Records excerpted from a collection
____

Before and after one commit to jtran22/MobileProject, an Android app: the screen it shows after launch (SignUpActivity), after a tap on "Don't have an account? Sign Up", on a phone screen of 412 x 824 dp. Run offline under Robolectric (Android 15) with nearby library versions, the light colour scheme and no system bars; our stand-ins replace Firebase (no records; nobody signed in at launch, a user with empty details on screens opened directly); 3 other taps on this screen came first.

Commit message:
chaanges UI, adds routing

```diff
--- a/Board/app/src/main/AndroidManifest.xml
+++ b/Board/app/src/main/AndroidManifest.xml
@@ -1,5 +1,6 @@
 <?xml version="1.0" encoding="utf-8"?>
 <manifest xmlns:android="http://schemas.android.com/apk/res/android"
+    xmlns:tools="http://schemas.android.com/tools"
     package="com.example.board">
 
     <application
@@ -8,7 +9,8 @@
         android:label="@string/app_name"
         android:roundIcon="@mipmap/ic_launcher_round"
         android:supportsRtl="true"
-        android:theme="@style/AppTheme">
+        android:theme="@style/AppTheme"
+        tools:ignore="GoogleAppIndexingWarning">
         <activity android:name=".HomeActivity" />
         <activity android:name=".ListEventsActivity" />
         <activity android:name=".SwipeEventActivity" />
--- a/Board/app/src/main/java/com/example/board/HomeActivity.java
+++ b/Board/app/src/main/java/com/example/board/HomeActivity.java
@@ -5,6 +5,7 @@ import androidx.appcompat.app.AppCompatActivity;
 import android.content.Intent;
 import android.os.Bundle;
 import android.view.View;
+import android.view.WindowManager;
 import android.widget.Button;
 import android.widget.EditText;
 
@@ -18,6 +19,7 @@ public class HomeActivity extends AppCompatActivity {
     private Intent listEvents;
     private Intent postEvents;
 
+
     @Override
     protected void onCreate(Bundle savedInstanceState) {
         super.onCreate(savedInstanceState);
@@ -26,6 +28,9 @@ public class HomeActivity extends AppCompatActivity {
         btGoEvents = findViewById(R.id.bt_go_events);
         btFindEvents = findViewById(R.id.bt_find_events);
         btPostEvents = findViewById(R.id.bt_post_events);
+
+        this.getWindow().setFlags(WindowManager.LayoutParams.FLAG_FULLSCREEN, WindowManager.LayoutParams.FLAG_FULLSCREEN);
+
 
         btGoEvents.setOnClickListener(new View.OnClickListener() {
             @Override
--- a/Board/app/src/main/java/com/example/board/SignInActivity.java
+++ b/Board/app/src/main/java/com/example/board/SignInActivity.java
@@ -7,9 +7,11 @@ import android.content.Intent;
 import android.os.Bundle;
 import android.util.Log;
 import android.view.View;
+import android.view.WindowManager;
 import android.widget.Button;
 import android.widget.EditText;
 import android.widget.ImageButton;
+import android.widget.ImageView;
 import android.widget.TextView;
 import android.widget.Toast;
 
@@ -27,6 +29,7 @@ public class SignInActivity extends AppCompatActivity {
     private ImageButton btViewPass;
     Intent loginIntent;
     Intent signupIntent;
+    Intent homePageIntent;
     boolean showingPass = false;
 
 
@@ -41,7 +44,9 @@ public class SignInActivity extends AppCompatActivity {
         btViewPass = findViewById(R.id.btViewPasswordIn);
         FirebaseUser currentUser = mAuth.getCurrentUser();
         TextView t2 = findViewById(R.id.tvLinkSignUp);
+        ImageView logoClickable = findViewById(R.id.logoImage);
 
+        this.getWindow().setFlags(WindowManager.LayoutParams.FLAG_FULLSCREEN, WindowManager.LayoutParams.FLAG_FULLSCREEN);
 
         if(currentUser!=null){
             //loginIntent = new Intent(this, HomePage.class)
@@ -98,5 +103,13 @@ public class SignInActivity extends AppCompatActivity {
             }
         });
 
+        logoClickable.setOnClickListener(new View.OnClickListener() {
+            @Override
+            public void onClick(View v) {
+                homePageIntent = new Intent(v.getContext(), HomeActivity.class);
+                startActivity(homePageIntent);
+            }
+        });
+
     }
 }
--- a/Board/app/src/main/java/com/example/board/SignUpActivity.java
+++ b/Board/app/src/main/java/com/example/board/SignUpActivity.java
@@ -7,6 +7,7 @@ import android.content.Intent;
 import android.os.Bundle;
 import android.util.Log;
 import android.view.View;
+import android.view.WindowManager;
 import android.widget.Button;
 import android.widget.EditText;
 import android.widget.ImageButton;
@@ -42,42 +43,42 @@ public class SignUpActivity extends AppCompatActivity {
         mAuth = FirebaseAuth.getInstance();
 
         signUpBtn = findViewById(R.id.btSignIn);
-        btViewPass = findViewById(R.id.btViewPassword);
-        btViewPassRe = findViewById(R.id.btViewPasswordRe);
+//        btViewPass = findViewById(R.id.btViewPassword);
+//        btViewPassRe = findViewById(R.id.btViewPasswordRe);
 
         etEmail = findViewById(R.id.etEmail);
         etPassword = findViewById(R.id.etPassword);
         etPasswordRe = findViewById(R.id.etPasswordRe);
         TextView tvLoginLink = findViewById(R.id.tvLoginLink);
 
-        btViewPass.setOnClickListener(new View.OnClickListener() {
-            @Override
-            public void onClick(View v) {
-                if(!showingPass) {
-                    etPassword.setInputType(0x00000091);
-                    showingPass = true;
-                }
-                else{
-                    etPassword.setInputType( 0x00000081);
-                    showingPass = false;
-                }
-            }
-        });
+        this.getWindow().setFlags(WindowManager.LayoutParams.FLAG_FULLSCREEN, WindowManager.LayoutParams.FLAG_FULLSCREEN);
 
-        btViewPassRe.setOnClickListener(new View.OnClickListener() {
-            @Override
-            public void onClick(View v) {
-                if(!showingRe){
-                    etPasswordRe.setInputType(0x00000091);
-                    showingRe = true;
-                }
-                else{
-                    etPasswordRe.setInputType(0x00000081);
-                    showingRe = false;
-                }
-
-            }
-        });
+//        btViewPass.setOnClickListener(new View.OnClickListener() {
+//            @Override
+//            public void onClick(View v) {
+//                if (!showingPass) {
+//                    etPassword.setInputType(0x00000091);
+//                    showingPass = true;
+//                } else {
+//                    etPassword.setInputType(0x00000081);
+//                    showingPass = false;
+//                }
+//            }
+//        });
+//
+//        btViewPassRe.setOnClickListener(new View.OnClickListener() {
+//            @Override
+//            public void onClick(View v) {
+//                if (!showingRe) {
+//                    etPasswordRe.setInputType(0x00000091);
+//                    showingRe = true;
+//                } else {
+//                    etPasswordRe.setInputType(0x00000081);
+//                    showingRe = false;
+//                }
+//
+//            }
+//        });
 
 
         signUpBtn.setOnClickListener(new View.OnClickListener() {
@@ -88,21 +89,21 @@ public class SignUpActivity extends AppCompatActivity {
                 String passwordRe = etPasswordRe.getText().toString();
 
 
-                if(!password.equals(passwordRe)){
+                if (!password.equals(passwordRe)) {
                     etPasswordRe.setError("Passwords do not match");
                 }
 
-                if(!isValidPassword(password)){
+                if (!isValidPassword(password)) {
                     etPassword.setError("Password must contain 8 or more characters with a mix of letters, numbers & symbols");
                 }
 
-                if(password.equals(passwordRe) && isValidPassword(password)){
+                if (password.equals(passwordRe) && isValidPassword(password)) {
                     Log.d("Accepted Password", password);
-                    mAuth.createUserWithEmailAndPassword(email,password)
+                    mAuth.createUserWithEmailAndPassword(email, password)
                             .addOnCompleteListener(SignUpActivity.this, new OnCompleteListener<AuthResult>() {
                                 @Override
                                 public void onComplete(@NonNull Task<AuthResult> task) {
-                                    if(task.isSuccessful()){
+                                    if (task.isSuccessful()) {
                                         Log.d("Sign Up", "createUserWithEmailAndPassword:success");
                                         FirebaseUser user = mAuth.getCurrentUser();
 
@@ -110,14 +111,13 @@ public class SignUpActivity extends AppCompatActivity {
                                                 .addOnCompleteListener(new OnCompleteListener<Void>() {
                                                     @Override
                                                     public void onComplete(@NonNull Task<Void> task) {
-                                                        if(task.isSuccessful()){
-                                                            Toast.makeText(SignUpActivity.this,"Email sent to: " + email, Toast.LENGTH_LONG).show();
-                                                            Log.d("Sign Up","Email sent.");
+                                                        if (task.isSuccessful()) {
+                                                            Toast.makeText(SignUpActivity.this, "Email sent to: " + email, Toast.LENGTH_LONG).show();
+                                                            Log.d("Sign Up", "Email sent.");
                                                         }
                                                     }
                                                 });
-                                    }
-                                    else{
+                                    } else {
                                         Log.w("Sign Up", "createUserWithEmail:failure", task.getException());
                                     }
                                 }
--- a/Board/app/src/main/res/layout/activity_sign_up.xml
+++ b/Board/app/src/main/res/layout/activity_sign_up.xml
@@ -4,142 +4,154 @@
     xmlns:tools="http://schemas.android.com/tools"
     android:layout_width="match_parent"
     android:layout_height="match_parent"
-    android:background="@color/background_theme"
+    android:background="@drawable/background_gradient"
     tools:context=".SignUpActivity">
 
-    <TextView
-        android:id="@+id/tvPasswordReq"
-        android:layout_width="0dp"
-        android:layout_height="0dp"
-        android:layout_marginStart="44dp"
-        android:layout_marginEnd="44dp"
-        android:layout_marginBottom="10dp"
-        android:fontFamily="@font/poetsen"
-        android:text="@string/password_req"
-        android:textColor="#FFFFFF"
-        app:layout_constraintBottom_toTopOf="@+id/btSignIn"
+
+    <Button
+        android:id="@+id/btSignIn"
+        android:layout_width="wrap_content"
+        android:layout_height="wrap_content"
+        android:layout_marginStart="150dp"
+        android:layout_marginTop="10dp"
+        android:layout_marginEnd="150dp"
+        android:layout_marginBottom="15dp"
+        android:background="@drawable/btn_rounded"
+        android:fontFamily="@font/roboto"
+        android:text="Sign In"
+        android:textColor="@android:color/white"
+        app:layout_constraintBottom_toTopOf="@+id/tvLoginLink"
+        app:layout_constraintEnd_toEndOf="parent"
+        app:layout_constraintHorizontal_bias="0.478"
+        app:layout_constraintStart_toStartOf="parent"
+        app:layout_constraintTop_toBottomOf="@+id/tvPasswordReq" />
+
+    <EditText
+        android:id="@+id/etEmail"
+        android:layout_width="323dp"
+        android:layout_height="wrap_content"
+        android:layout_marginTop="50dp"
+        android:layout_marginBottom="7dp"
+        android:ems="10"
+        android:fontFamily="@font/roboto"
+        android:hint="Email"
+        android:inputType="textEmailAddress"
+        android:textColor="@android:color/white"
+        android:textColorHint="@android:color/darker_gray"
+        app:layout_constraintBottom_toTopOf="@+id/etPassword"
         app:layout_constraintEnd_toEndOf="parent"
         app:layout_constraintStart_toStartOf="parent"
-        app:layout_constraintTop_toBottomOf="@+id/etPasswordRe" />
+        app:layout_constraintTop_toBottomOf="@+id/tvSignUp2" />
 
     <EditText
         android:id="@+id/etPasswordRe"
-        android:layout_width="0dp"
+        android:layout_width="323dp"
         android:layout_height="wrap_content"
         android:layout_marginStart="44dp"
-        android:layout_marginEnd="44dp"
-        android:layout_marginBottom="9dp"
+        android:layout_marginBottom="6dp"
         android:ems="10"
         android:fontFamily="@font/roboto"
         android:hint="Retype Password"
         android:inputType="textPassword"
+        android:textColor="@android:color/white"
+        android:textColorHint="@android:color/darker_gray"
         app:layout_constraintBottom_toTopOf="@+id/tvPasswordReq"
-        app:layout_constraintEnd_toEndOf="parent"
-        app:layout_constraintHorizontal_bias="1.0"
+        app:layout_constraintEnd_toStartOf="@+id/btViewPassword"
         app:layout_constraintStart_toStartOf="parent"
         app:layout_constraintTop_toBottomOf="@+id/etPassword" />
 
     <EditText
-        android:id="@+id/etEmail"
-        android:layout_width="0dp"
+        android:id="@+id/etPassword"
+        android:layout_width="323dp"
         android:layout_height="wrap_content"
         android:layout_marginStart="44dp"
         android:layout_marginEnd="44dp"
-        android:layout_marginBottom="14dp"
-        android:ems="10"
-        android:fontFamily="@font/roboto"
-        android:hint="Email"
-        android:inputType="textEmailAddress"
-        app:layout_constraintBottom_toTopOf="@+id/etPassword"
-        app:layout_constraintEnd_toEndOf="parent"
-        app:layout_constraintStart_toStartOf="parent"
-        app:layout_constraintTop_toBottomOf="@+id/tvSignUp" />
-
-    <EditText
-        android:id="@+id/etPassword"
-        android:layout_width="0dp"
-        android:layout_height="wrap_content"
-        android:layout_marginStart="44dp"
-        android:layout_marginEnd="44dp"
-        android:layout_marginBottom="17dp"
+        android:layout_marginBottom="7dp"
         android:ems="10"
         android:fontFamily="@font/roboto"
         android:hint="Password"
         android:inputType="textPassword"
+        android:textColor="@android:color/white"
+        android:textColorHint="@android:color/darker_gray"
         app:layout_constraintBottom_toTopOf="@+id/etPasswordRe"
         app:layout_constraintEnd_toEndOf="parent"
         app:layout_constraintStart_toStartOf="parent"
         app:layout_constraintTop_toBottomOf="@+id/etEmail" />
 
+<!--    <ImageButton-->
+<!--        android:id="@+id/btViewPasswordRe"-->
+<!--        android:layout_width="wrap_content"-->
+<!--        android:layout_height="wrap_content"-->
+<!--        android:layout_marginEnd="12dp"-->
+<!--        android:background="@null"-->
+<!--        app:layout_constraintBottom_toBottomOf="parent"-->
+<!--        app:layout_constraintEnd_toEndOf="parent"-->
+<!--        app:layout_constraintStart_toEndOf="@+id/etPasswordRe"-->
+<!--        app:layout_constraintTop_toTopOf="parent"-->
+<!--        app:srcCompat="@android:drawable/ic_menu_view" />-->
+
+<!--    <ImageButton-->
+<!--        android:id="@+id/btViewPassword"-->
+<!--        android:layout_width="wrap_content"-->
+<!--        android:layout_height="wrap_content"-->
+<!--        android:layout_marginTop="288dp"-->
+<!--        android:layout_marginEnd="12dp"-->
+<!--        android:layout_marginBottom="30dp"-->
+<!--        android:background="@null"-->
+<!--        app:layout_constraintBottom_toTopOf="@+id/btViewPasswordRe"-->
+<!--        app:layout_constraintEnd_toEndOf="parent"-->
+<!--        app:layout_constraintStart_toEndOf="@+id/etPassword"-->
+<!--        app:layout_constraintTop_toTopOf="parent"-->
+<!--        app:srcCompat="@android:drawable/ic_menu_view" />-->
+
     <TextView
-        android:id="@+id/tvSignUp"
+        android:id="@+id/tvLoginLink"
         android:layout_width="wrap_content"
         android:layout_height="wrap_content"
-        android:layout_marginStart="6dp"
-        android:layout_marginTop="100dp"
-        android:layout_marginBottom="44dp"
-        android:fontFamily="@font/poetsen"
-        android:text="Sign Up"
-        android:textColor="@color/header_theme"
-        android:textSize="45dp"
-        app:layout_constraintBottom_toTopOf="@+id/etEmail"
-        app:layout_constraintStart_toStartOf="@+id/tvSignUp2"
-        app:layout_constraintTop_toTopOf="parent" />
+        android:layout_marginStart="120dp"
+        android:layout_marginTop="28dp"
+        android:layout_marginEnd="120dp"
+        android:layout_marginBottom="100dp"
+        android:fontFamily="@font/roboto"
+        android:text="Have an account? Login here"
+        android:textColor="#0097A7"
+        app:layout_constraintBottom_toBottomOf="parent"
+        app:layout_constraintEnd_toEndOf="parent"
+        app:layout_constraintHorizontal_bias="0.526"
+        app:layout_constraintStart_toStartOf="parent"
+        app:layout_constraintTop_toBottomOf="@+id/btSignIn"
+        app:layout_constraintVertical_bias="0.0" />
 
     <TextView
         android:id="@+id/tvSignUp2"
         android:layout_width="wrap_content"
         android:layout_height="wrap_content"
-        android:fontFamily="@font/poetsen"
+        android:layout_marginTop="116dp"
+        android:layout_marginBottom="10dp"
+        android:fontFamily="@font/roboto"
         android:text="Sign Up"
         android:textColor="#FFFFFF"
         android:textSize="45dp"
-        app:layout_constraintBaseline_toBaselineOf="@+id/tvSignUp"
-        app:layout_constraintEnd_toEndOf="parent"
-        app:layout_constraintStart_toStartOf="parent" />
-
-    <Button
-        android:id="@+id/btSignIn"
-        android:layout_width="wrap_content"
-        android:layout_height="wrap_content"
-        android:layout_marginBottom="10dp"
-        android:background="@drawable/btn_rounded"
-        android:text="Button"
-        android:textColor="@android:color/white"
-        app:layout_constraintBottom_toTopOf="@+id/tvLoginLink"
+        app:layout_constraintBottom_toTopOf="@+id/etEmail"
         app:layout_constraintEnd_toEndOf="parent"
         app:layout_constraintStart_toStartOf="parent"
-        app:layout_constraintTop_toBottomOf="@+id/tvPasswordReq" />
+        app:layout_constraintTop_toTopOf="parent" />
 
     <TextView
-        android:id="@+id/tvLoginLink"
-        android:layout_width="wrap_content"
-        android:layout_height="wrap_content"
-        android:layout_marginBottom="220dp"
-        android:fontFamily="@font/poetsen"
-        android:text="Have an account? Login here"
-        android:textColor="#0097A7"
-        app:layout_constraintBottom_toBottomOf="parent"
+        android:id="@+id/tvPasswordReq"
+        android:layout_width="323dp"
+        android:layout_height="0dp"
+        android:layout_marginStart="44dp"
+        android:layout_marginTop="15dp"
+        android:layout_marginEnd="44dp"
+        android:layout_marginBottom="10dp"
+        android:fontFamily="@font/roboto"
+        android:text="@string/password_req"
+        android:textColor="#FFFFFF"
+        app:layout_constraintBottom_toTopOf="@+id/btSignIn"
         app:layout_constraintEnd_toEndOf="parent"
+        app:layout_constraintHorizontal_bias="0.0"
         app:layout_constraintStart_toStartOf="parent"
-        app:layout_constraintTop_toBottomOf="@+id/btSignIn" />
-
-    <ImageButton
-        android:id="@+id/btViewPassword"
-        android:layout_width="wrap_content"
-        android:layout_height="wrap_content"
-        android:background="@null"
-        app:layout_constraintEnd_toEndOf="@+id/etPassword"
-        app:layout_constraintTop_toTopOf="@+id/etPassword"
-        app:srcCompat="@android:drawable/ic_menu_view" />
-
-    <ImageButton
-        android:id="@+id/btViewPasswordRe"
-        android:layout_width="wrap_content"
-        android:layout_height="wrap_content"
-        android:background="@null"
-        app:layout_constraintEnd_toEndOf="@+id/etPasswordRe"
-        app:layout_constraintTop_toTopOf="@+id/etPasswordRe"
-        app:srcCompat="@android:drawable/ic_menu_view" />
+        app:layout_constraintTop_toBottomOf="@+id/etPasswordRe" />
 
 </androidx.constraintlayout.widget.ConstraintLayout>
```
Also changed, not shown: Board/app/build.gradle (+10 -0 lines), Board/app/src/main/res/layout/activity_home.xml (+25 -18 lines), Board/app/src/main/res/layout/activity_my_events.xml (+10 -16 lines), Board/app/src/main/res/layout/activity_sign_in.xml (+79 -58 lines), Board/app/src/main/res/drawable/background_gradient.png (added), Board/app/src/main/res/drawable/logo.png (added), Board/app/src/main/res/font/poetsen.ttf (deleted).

____

## [THE PROBLEM]
Match on "Override": copy every line in the records that has it.

## [YOUR RESPONSE]
     @Override
             @Override
+            @Override
-            @Override
-            @Override
+//            @Override
+//            @Override
                                 @Override
                                                     @Override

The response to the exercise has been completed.